. I know we all treasure the
time we got to spend with him. Alaska
Jesus, in his most well-known teaching, the part of the book of Matthew called the Sermon on the Mount, is very interested in making followers who were more than just simply good citizens. He was trying to point them toward a transformed life that begins to resemble the life of heaven. If you don’t know anything else from this sermon of Jesus, you probably know the Lord’s prayer, where we are told to pray that God’s “kingdom come, [God’s] will be done, on earth as it is in heaven.” Jesus wanted our lives on earth—here and now—to begin looking like what they will one day be in heaven.
So, in heaven, will we carry around anger and resentment? No, of coarse not. So don’t just avoid murder, Jesus says here, also don’t harbor hatred toward anyone. In heaven, will we still be lying and dishonest? No, because it wouldn’t be heaven if we were not completely truthful people. So, Jesus says, be thoroughly truthful now; let your yes be yes, and your no be no. Jesus goes on and gets more insistent. On earth, he says, you think it’s okay to only love your friends, those who love you. The life of heaven is a life that loves—and forgives—even your enemies. Anything else isn’t heaven, and anything else is less than what you were created for.
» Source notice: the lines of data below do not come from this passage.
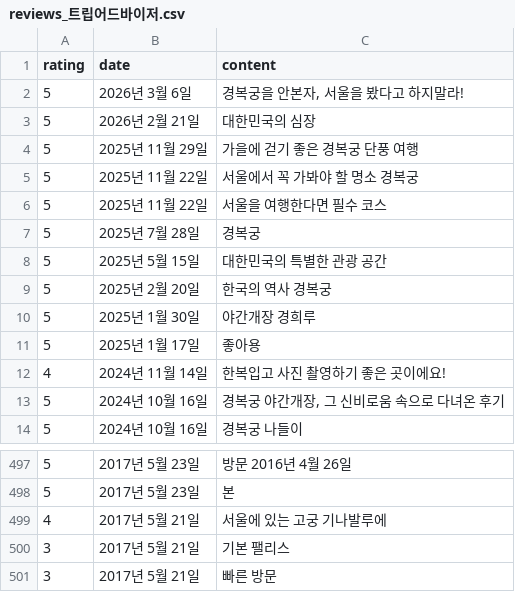
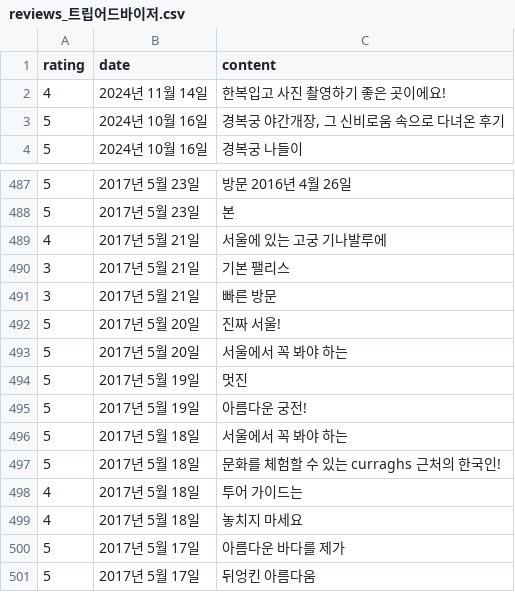
Before and after one commit to hangseory/YBIGTA_newbie_team_project, a CSV file: database/reviews_트립어드바이저.csv, drawn as a sheet; only a part is shown, gaps mark what is left out; removed rows and columns are numbered as before the commit, all else as after; the diff names each change by its address in the sheet, - before the commit and + after, or states it on an @@ line.

```diff
--- a/database/reviews_트립어드바이저.csv
+++ b/database/reviews_트립어드바이저.csv
-row 2: 5 | 2026년 3월 6일 | 경복궁을 안본자, 서울을 봤다고 하지말라!
-row 3: 5 | 2026년 2월 21일 | 대한민국의 심장
-row 4: 5 | 2025년 11월 29일 | 가을에 걷기 좋은 경복궁 단풍 여행
-row 5: 5 | 2025년 11월 22일 | 서울에서 꼭 가봐야 할 명소 경복궁
-row 6: 5 | 2025년 11월 22일 | 서울을 여행한다면 필수 코스
-row 7: 5 | 2025년 7월 28일 | 경복궁
-row 8: 5 | 2025년 5월 15일 | 대한민국의 특별한 관광 공간
-row 9: 5 | 2025년 2월 20일 | 한국의 역사 경복궁
-row 10: 5 | 2025년 1월 30일 | 야간개장 경희루
-row 11: 5 | 2025년 1월 17일 | 좋아용
+row 492: 5 | 2017년 5월 20일 | 진짜 서울!
+row 493: 5 | 2017년 5월 20일 | 서울에서 꼭 봐야 하는
+row 494: 5 | 2017년 5월 19일 | 멋진
+row 495: 5 | 2017년 5월 19일 | 아름다운 궁전!
+row 496: 5 | 2017년 5월 18일 | 서울에서 꼭 봐야 하는
+row 497: 5 | 2017년 5월 18일 | 문화를 체험할 수 있는 curraghs 근처의 한국인!
+row 498: 4 | 2017년 5월 18일 | 투어 가이드는
+row 499: 4 | 2017년 5월 18일 | 놓치지 마세요
+row 500: 5 | 2017년 5월 17일 | 아름다운 바다를 제가
+row 501: 5 | 2017년 5월 17일 | 뒤엉킨 아름다움
```
Also changed, not shown: 2 other files.
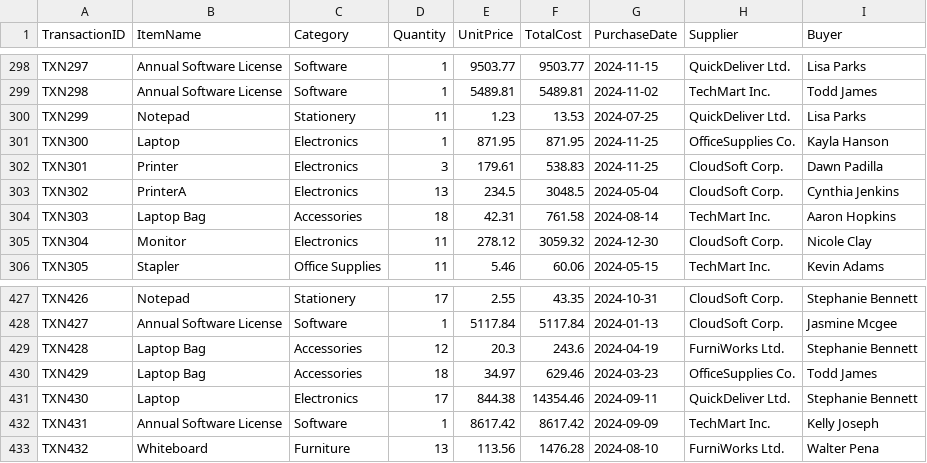
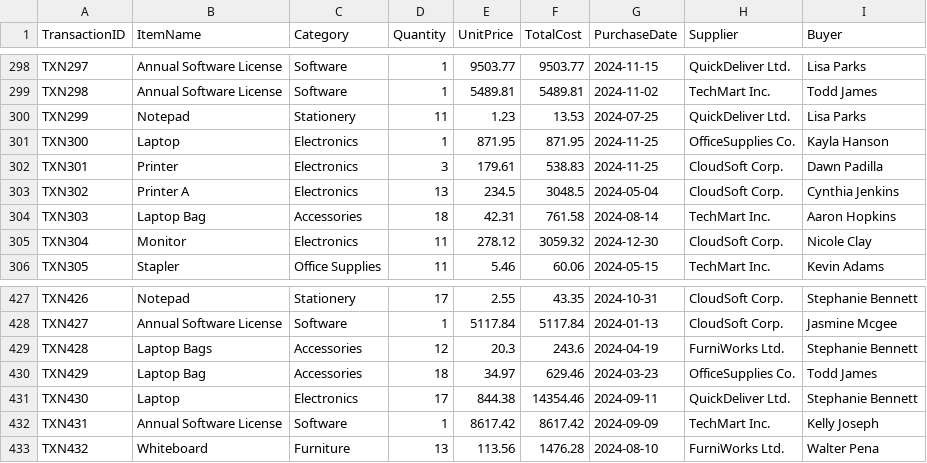
Before and after one commit to tu-hm/pycsvllm, a CSV file: examples/public/company-purchasing-dataset/cleaned_typo_data.csv, drawn as a sheet; only a part is shown, gaps mark what is left out.

```diff
--- a/examples/public/company-purchasing-dataset/cleaned_typo_data.csv
+++ b/examples/public/company-purchasing-dataset/cleaned_typo_data.csv
@@ -302,3 +302,3 @@ TXN300,Laptop,Electronics,1,871.95,871.95,2024-11-25,OfficeSupplies Co.,Kayla Ha
 TXN301,Printer,Electronics,3,179.61,538.83,2024-11-25,CloudSoft Corp.,Dawn Padilla
-TXN302,PrinterA,Electronics,13,234.5,3048.5,2024-05-04,CloudSoft Corp.,Cynthia Jenkins
+TXN302,Printer A,Electronics,13,234.5,3048.5,2024-05-04,CloudSoft Corp.,Cynthia Jenkins
 TXN303,Laptop Bag,Accessories,18,42.31,761.58,2024-08-14,TechMart Inc.,Aaron Hopkins
@@ -428,3 +428,3 @@ TXN426,Notepad,Stationery,17,2.55,43.35,2024-10-31,CloudSoft Corp.,Stephanie Ben
 TXN427,Annual Software License,Software,1,5117.84,5117.84,2024-01-13,CloudSoft Corp.,Jasmine Mcgee
-TXN428,Laptop Bag,Accessories,12,20.3,243.6,2024-04-19,FurniWorks Ltd.,Stephanie Bennett
+TXN428,Laptop Bags,Accessories,12,20.3,243.6,2024-04-19,FurniWorks Ltd.,Stephanie Bennett
 TXN429,Laptop Bag,Accessories,18,34.97,629.46,2024-03-23,OfficeSupplies Co.,Todd James
```
Also changed, not shown: examples/public/book/book_messy_data_number.csv, examples/public/book/book_messy_data_number_fixed.csv, 9 other files.
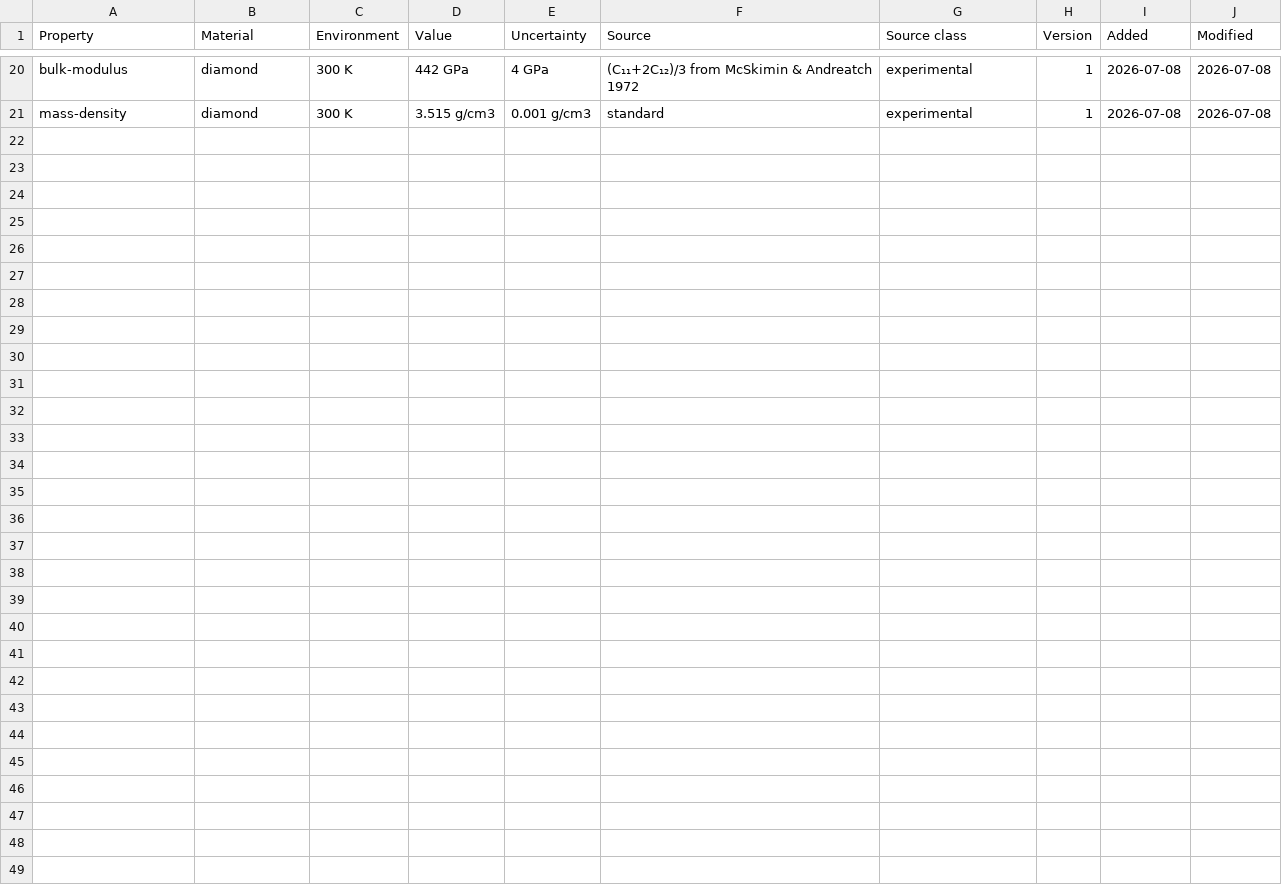
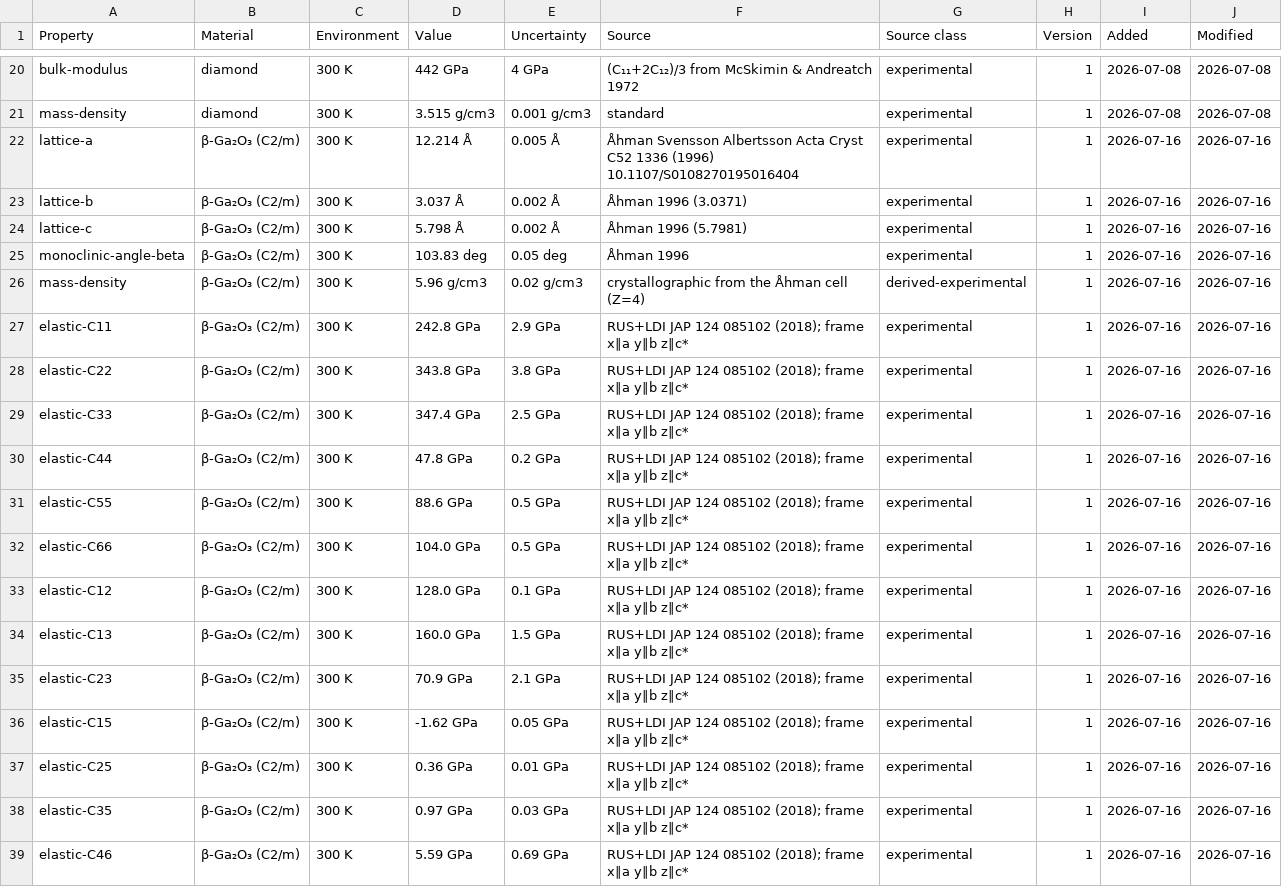
Before and after one commit to javier-alejandro-aristondo-flores/n-Op, a CSV file: physics/library/cert/reference-data/elastic-tensors.csv, drawn as a sheet; only a part is shown, gaps mark what is left out; the diff names each change by its address in the sheet, - before the commit and + after, or states it on an @@ line.

```diff
--- a/physics/library/cert/reference-data/elastic-tensors.csv
+++ b/physics/library/cert/reference-data/elastic-tensors.csv
+row 22: lattice-a | β-Ga₂O₃ (C2/m) | 300 K | 12.214 Å | 0.005 Å | Åhman Svensson Albertsson Acta Cryst C52 1336 (1996) 10.1107/S0108270195016404 | experimental | 1 | 2026-07-16 | 2026-07-16
+row 23: lattice-b | β-Ga₂O₃ (C2/m) | 300 K | 3.037 Å | 0.002 Å | Åhman 1996 (3.0371) | experimental | 1 | 2026-07-16 | 2026-07-16
+row 24: lattice-c | β-Ga₂O₃ (C2/m) | 300 K | 5.798 Å | 0.002 Å | Åhman 1996 (5.7981) | experimental | 1 | 2026-07-16 | 2026-07-16
+row 25: monoclinic-angle-beta | β-Ga₂O₃ (C2/m) | 300 K | 103.83 deg | 0.05 deg | Åhman 1996 | experimental | 1 | 2026-07-16 | 2026-07-16
+row 26: mass-density | β-Ga₂O₃ (C2/m) | 300 K | 5.96 g/cm3 | 0.02 g/cm3 | crystallographic from the Åhman cell (Z=4) | derived-experimental | 1 | 2026-07-16 | 2026-07-16
+row 27: elastic-C11 | β-Ga₂O₃ (C2/m) | 300 K | 242.8 GPa | 2.9 GPa | RUS+LDI JAP 124 085102 (2018); frame x∥a y∥b z∥c* | experimental | 1 | 2026-07-16 | 2026-07-16
+row 28: elastic-C22 | β-Ga₂O₃ (C2/m) | 300 K | 343.8 GPa | 3.8 GPa | RUS+LDI JAP 124 085102 (2018); frame x∥a y∥b z∥c* | experimental | 1 | 2026-07-16 | 2026-07-16
+row 29: elastic-C33 | β-Ga₂O₃ (C2/m) | 300 K | 347.4 GPa | 2.5 GPa | RUS+LDI JAP 124 085102 (2018); frame x∥a y∥b z∥c* | experimental | 1 | 2026-07-16 | 2026-07-16
+row 30: elastic-C44 | β-Ga₂O₃ (C2/m) | 300 K | 47.8 GPa | 0.2 GPa | RUS+LDI JAP 124 085102 (2018); frame x∥a y∥b z∥c* | experimental | 1 | 2026-07-16 | 2026-07-16
+row 31: elastic-C55 | β-Ga₂O₃ (C2/m) | 300 K | 88.6 GPa | 0.5 GPa | RUS+LDI JAP 124 085102 (2018); frame x∥a y∥b z∥c* | experimental | 1 | 2026-07-16 | 2026-07-16
+row 32: elastic-C66 | β-Ga₂O₃ (C2/m) | 300 K | 104.0 GPa | 0.5 GPa | RUS+LDI JAP 124 085102 (2018); frame x∥a y∥b z∥c* | experimental | 1 | 2026-07-16 | 2026-07-16
+row 33: elastic-C12 | β-Ga₂O₃ (C2/m) | 300 K | 128.0 GPa | 0.1 GPa | RUS+LDI JAP 124 085102 (2018); frame x∥a y∥b z∥c* | experimental | 1 | 2026-07-16 | 2026-07-16
+row 34: elastic-C13 | β-Ga₂O₃ (C2/m) | 300 K | 160.0 GPa | 1.5 GPa | RUS+LDI JAP 124 085102 (2018); frame x∥a y∥b z∥c* | experimental | 1 | 2026-07-16 | 2026-07-16
+row 35: elastic-C23 | β-Ga₂O₃ (C2/m) | 300 K | 70.9 GPa | 2.1 GPa | RUS+LDI JAP 124 085102 (2018); frame x∥a y∥b z∥c* | experimental | 1 | 2026-07-16 | 2026-07-16
+row 36: elastic-C15 | β-Ga₂O₃ (C2/m) | 300 K | -1.62 GPa | 0.05 GPa | RUS+LDI JAP 124 085102 (2018); frame x∥a y∥b z∥c* | experimental | 1 | 2026-07-16 | 2026-07-16
+row 37: elastic-C25 | β-Ga₂O₃ (C2/m) | 300 K | 0.36 GPa | 0.01 GPa | RUS+LDI JAP 124 085102 (2018); frame x∥a y∥b z∥c* | experimental | 1 | 2026-07-16 | 2026-07-16
+row 38: elastic-C35 | β-Ga₂O₃ (C2/m) | 300 K | 0.97 GPa | 0.03 GPa | RUS+LDI JAP 124 085102 (2018); frame x∥a y∥b z∥c* | experimental | 1 | 2026-07-16 | 2026-07-16
+row 39: elastic-C46 | β-Ga₂O₃ (C2/m) | 300 K | 5.59 GPa | 0.69 GPa | RUS+LDI JAP 124 085102 (2018); frame x∥a y∥b z∥c* | experimental | 1 | 2026-07-16 | 2026-07-16
```
Also changed, not shown: physics/library/cert/reference-data/material-constants.csv, physics/library/cert/reference-data/phonon-frequencies.csv, 6 other files.
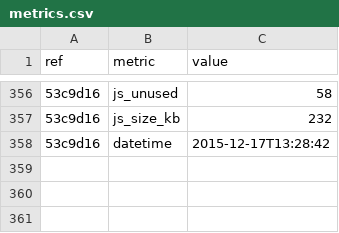
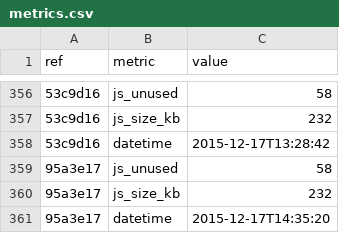
Before and after one commit to whybug/whybug-server, a CSV file: metrics.csv, drawn as a sheet; only a part is shown, gaps mark what is left out; the diff names each change by its address in the sheet, - before the commit and + after, or states it on an @@ line.

Commit message:
Update metrics

```diff
--- a/metrics.csv
+++ b/metrics.csv
+row 359: 95a3e17 | js_unused | 58
+row 360: 95a3e17 | js_size_kb | 232
+row 361: 95a3e17 | datetime | 2015-12-17T14:35:20
```
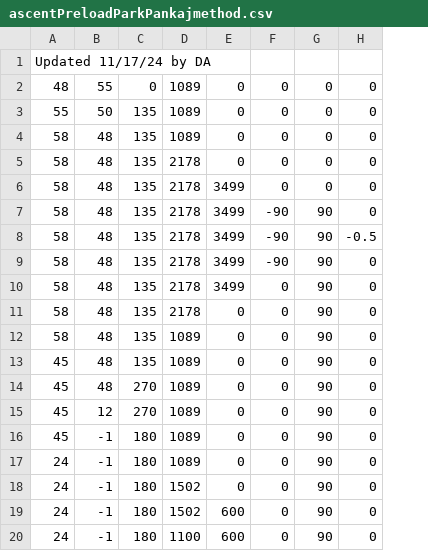
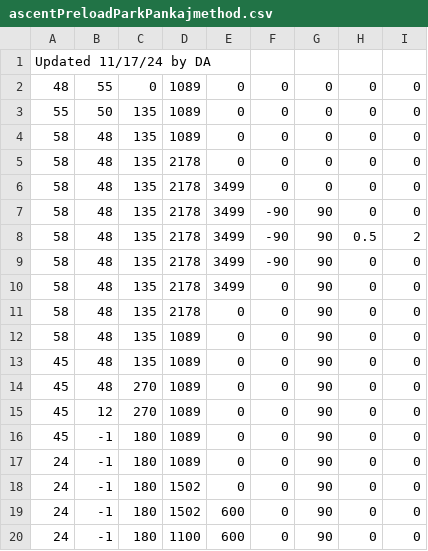
Before and after one commit to fenix-exe/2024AutoPaths, a CSV file: ascentPreloadParkPankajmethod.csv, drawn as a sheet; the diff names each change by its address in the sheet, - before the commit and + after, or states it on an @@ line.

Commit message:
Update ascentPreloadParkPankajmethod.csv

```diff
--- a/ascentPreloadParkPankajmethod.csv
+++ b/ascentPreloadParkPankajmethod.csv
+column I, rows 2-20: 0 | 0 | 0 | 0 | 0 | 0 | 2 | 0 | 0 | 0 | 0 | 0 | 0 | 0 | 0 | 0 | 0 | 0 | 0
-H8: -0.5
+H8: 0.5
```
Now I share all this because I can think of very, very few people who lived their life like this, who lived in such a way so that by the time they came to the end of it could slip into eternity without a whole lot of “fixing” having to be done. Grandpa was already very forgiving, already truthful, already loving everyone regardless, he was already living this God-honoring, selfless life.
Maybe it was partly because grandpa didn’t really have an earthly father around like he needed that made him depend on his heavenly Father, but the older he got, I was amazed how Grandpa got sweeter and sweeter, more kind, more selfless.
I look at my own life and know that I am so far from living the life of heaven here on earth in so many ways, but I have a lot of hope because Grandpa—while certainly not perfect—provided such a great example of this kind of self-sacrificial love. Grandpa loved the Lord, and his life is a witness to the power and grace of God as he allowed him to form and transform him into the man of faith he had become. When I want to feel good about myself, I remember I'm his grandson and I imagine myself to be a lot like him. I hope I turn out that way.
You know, this also explains some of the sadness I continue to feel this morning—because while it’s heaven’s gain, I know we have lost a little bit of heaven here with us. He often said, “You know, I won’t be around much longer,” as a way of teasing us. We knew that he was going be right one of these days, but I’m so glad he was with us for so long."